··· EXERCISE INPUTS
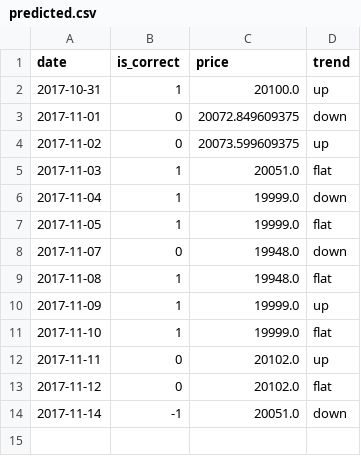
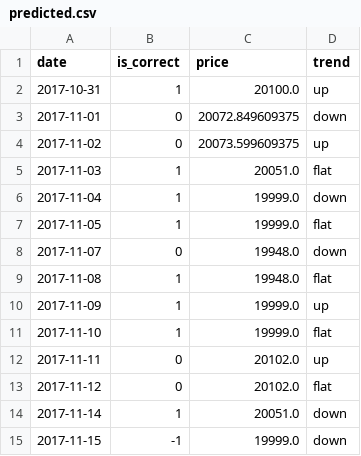
Before and after one commit to kittinan/predict-gold-price, a CSV file: predicted.csv, drawn as a sheet.

```diff
--- a/predicted.csv
+++ b/predicted.csv
@@ -13,2 +13,3 @@ date,is_correct,price,trend
 2017-11-12,0,20102.0,flat
-2017-11-14,-1,20051.0,down
+2017-11-14,1,20051.0,down
+2017-11-15,-1,19999.0,down
```
Also changed, not shown: golds.csv, 1 other file.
······
TASK INSTRUCTIONS:
Every record above should come back exactly, but without its pictures.

TASK RESULT:
Before and after one commit to kittinan/predict-gold-price, a CSV file: predicted.csv, drawn as a sheet.

```diff
--- a/predicted.csv
+++ b/predicted.csv
@@ -13,2 +13,3 @@ date,is_correct,price,trend
 2017-11-12,0,20102.0,flat
-2017-11-14,-1,20051.0,down
+2017-11-14,1,20051.0,down
+2017-11-15,-1,19999.0,down
```
Also changed, not shown: golds.csv, 1 other file.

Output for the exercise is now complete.